The Hey Auri! column is dedicated to answering your questions and providing helpful advice.
How are you able to manage juggling your friendships?
I recently had a falling out with one of my close friends and I am not sure how to handle the situation. I don't want to go into detail about what happened, but to sum it up, I felt like I was wronged by my friend, and my friend felt wronged by me. I also feel like I value the friendship more than my friend does.
Should I just end the friendship? Please give me some advice, I really need it.
Sincerely, No New Friends?
Hey "No New Friends?",
Well, for starters, I am sorry that you and your friend had a falling out.
Juggling friendships is no easy task. Like all relationships, they take work, time, and reciprocity (in my opinion). I'd like to consider myself a good juggler of the relationships in my life. When it comes to friendships, however, I like to give them extra special attention just because friendships are by choice, and a lot of the friends I have made throughout life so far are not conveniently in front of my face all the time. One of my best friends moved to San Francisco for school and in order to juggle sustaining a meaningful relationship with her I often visit her when I have free time, and our text messages are always a mile long.
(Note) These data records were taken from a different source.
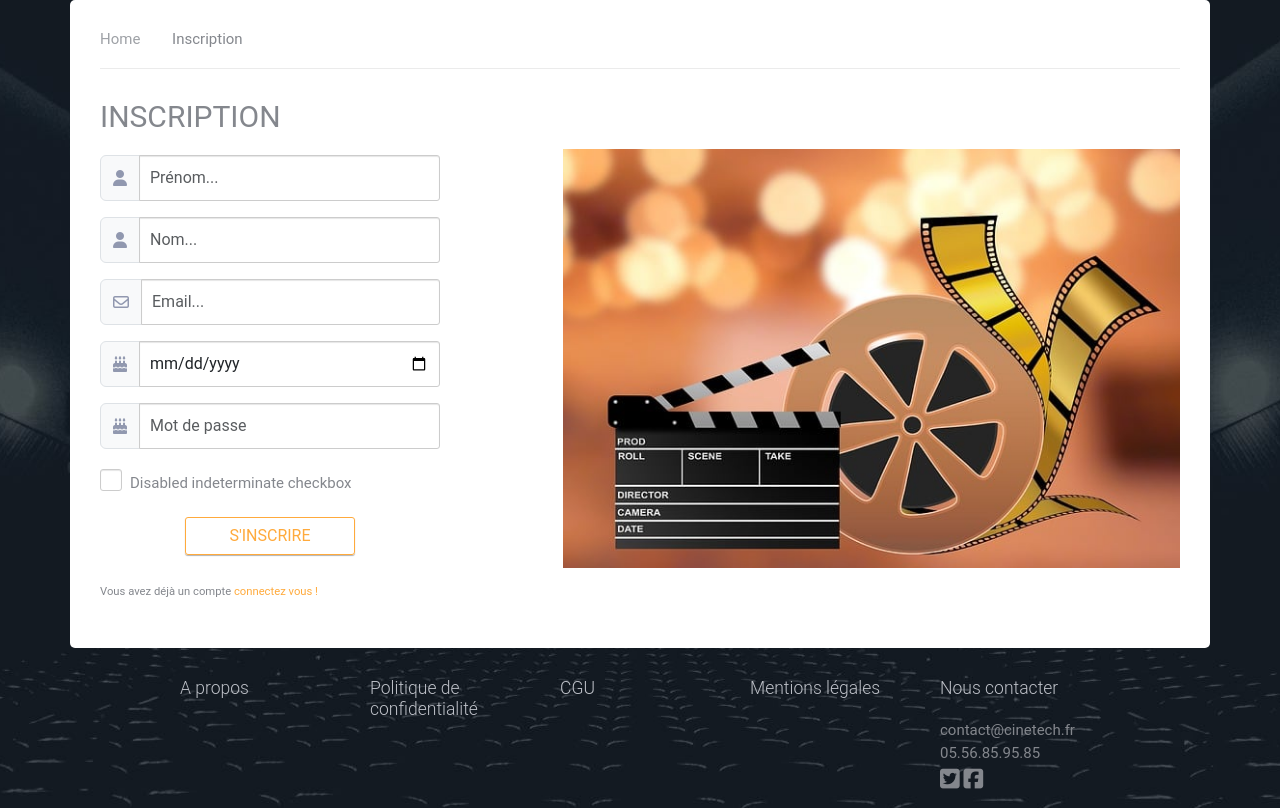
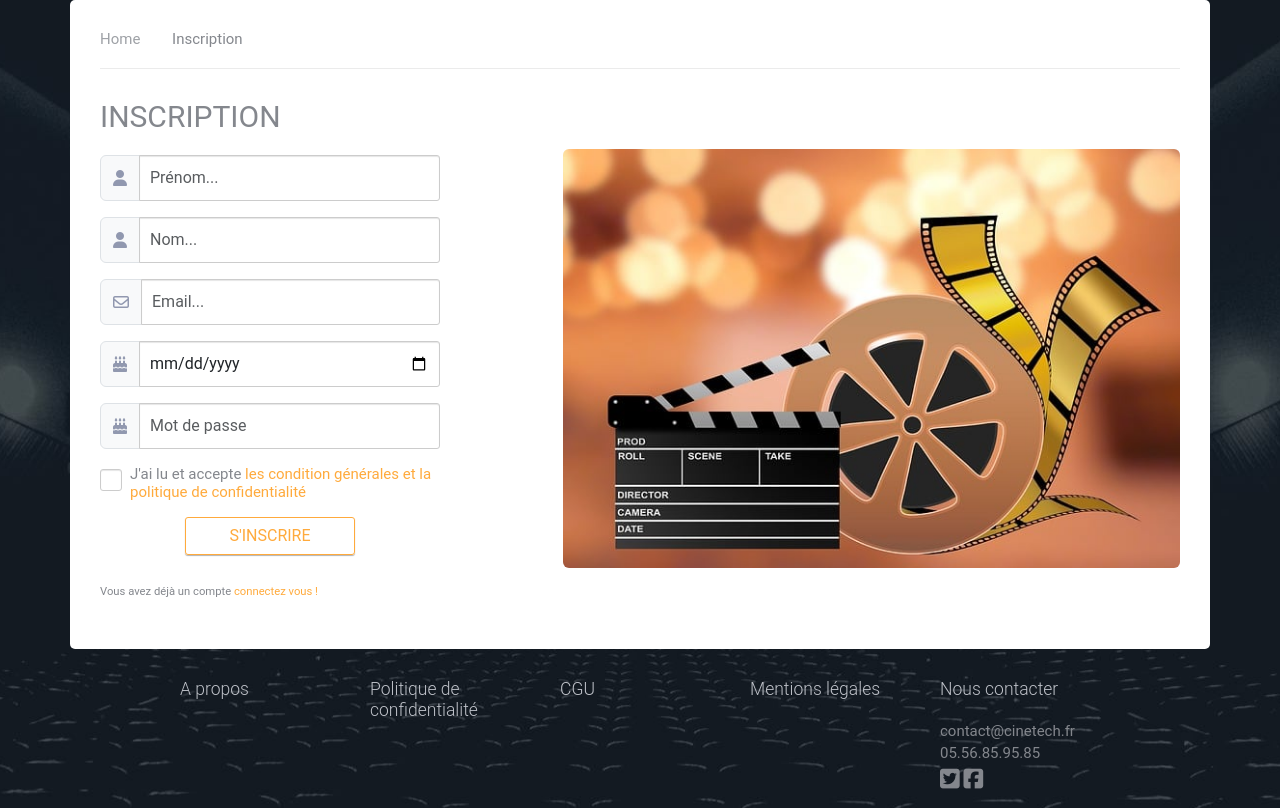
Before and after one commit to Davidgbn33/CinemaF_ilm, a PHP site: template src/View/register.html.twig in a window 1280 px wide. Shown: the part 164-972 px from the top of the page. Run offline with PHP 8.4, Linux system fonts and the light colour scheme; the template is opened without the code that fills it, so the values that code supplies are empty; some libraries are stand-ins or nearby versions.

Commit message:
changed name label and img rounded

```diff
--- a/src/View/register.html.twig
+++ b/src/View/register.html.twig
@@ -78,17 +78,22 @@
                                            placeholder="Mot de passe"
                                            aria-label="Username" aria-describedby="basic-addon1"/>
                                 </div>
+
                                 {% if error.password is not empty %}
                                     <p style="color: red">{{ error['password'] }}</p>
                                 {% endif %}
 
                                     <!-- Checkbox for general condition -->
                                     <div class="form-check mb-3">
-                                        <input class="form-check-input" type="checkbox" value="" id="flexCheckDefault">
-                                        <label class="form-check-label ps-2" for="flexCheckDefault">
-                                            Disabled indeterminate checkbox
+                                        <input name="checkbox" class="form-check-input" type="checkbox" value="" id="flexCheckDefault">
+                                        <label class="form-check-label ps-2" for="flexCheckDefault"> J'ai lu et accepte
+                                            <a href="#"> les condition générales</a> <a href="#">et la politique de confidentialité </a>
                                         </label>
+
                                     </div>
+                                {% if error.checkbox is not empty %}
+                                    <p style="color: red">{{ error['checkbox'] }}</p>
+                                {% endif %}
                                 <!-- Submit button -->
                                 <button type="submit" class="btn btn-outline-warning d-grid gap-2 col-6 mx-auto">S'INSCRIRE</button>
                             </form>
@@ -96,7 +101,7 @@
                             <h6>Vous avez déjà un compte <a class="DG-color-yellow" href="/user/login"> connectez vous !</a></h6>
                         </div>
                         <div class="col-md-7 col-md-offset-1 d-flex align-items-center">
-                            <img src="/assets/images/movie.jpg" alt="">
+                            <img class="rounded" src="/assets/images/movie.jpg" alt="">
                         </div>
                     </div>
                 </div>
```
In regards to your situation though, it isn't all about juggling relationships. You can juggle a million relationships, but you have to be fulfilled in those relationships, which is why I mentioned reciprocity. In my opinion you cannot be selfish in a relationship, you both have to be willing to "do for each other".
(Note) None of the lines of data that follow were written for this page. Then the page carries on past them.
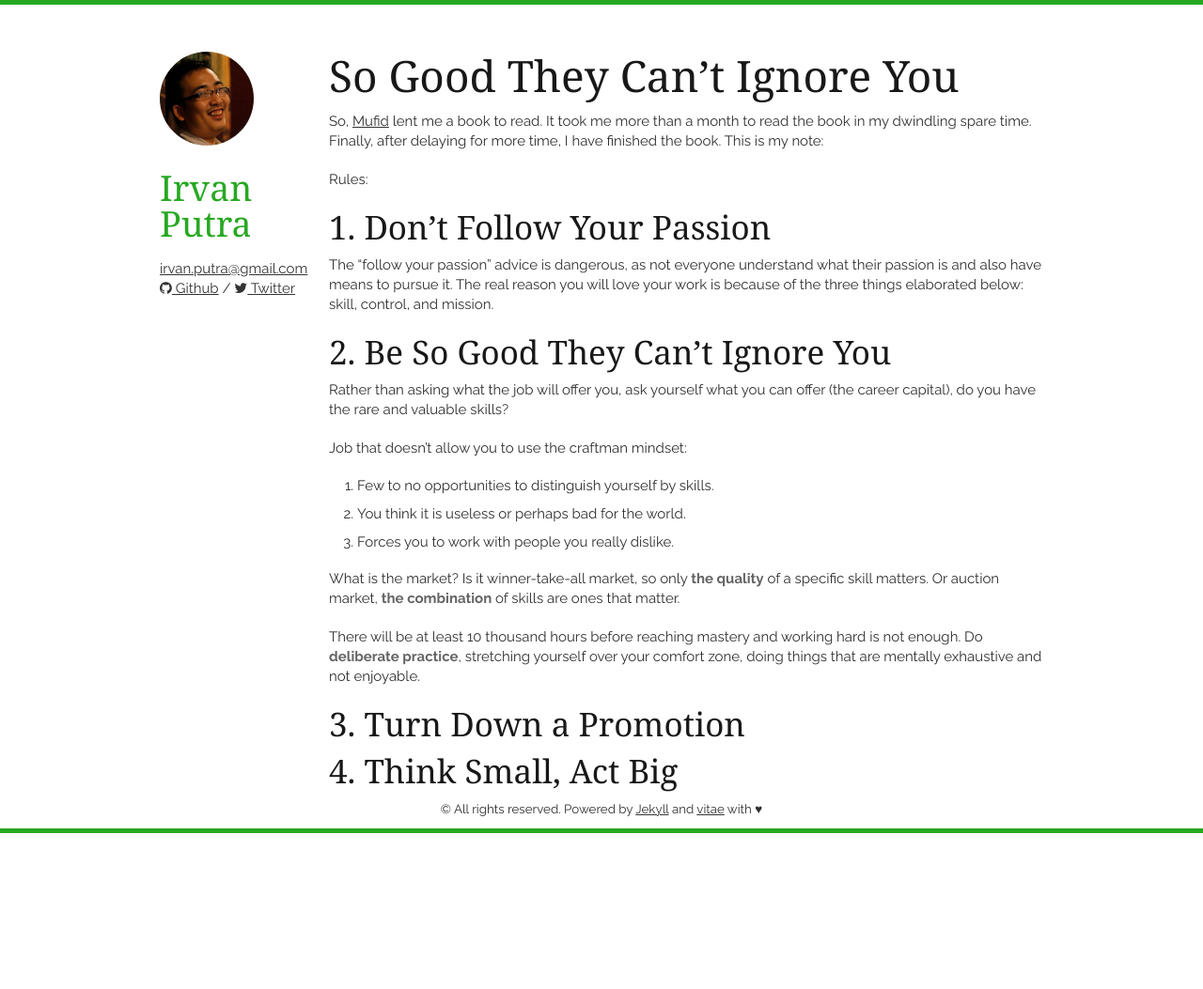
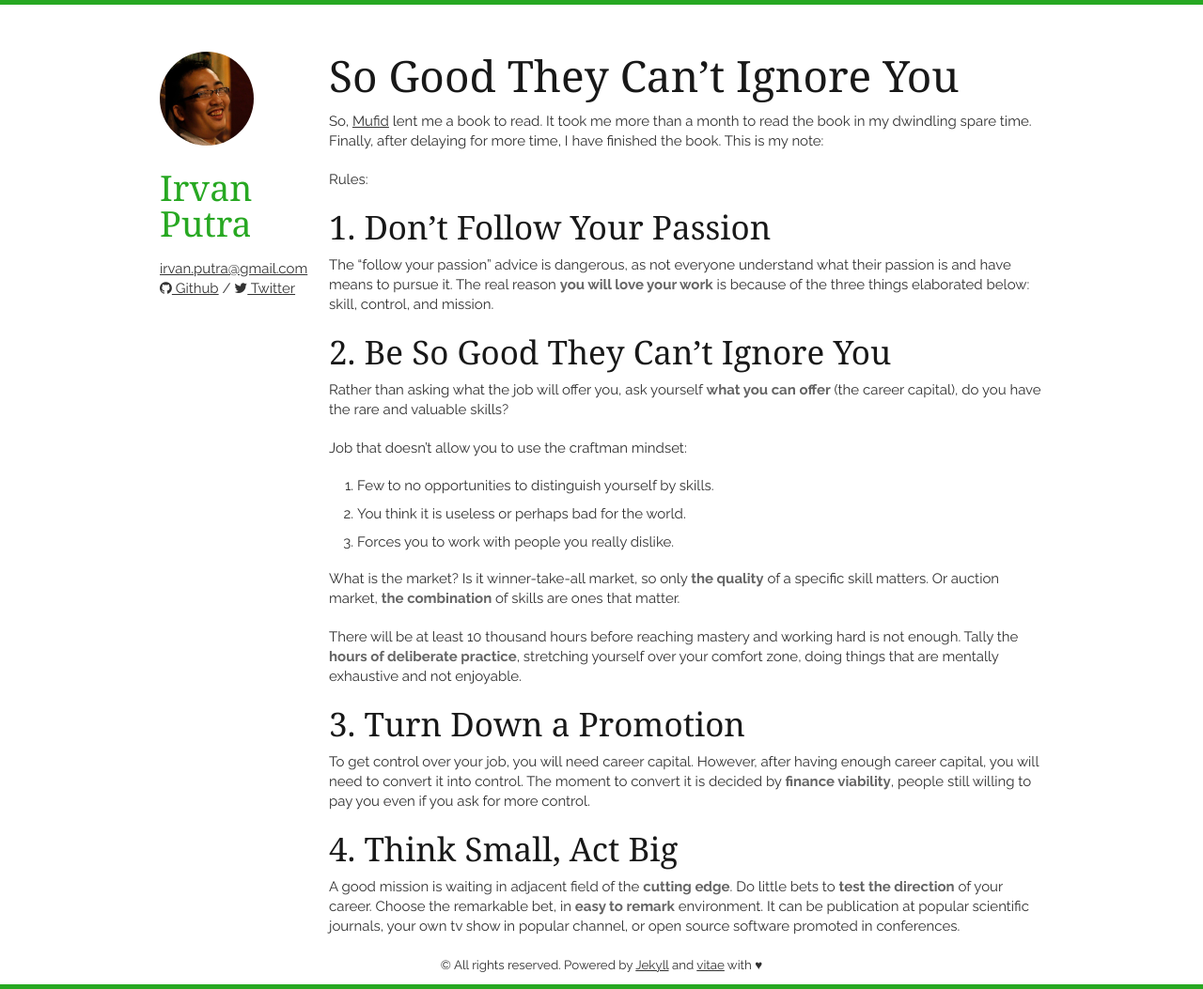
Before and after one commit to irvansemestanya/vandeput.github.io, a Jekyll site: the page built from so-good.md, in a window 1280 px wide. Shown: the whole page at 94% size. Built offline with Jekyll 4.4.1, drawn with Linux system fonts in a browser that asks for light colours; nearby versions of some CDN libraries; before the commit the page ends 900 px from its top, so only the background shows below that.

Commit message:
Update so-good.md

```diff
--- a/so-good.md
+++ b/so-good.md
@@ -11,11 +11,11 @@ Rules:
 
 ## 1. Don't Follow Your Passion
 
-The "follow your passion" advice is dangerous, as not everyone understand what their passion is and also have means to pursue it. The real reason you will love your work is because of the three things elaborated below: skill, control, and mission.
+The "follow your passion" advice is dangerous, as not everyone understand what their passion is and have means to pursue it. The real reason _you will love your work_ is because of the three things elaborated below: skill, control, and mission.
 
 ## 2. Be So Good They Can't Ignore You
 
-Rather than asking what the job will offer you, ask yourself what you can offer (the career capital), do you have the rare and valuable skills?
+Rather than asking what the job will offer you, ask yourself _what you can offer_ (the career capital), do you have the rare and valuable skills?
 
 Job that doesn't allow you to use the craftman mindset:
 
@@ -25,8 +25,12 @@ Job that doesn't allow you to use the craftman mindset:
 
 What is the market? Is it winner-take-all market, so only _the quality_ of a specific skill matters. Or auction market, _the combination_ of skills are ones that matter.
 
-There will be at least 10 thousand hours before reaching mastery and working hard is not enough. Do _deliberate practice_, stretching yourself over your comfort zone, doing things that are mentally exhaustive and not enjoyable.
+There will be at least 10 thousand hours before reaching mastery and working hard is not enough. Tally the _hours of deliberate practice_, stretching yourself over your comfort zone, doing things that are mentally exhaustive and not enjoyable.
 
 ## 3. Turn Down a Promotion
 
+To get control over your job, you will need career capital. However, after having enough career capital, you will need to convert it into control. The moment to convert it is decided by _finance viability_, people still willing to pay you even if you ask for more control.
+
 ## 4. Think Small, Act Big
+
+A good mission is waiting in adjacent field of the _cutting edge_. Do little bets to _test the direction_ of your career. Choose the remarkable bet, in _easy to remark_ environment. It can be publication at popular scientific journals, your own tv show in popular channel, or open source software promoted in conferences.
```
Some exercises you can do to gauge whether or not a relationship is serving you or if you are serving it is by taking a blank piece of paper, folding it down the middle, and on one side of the paper you write all the good about the person or relationship, and on the other side you write all the bad, and if the bad out-weighs the good you may want to consider cutting ties. You do not have to feel bad for walking away from a situation (or relationship) that is bad for you or no longer serves you. Sometimes people are in your life for a reason, a season, or a lifetime. Just keep being the best type of friend you know how to be. If the good out-weighs the bad though, you may have a good friend on your hands, and you should really try talking to your friend face to face, so you can voice your concerns and the way you feel, and he/she can do the same.
If you or someone you know needs the advice of a professional, please check out your school's psychology services or counseling office.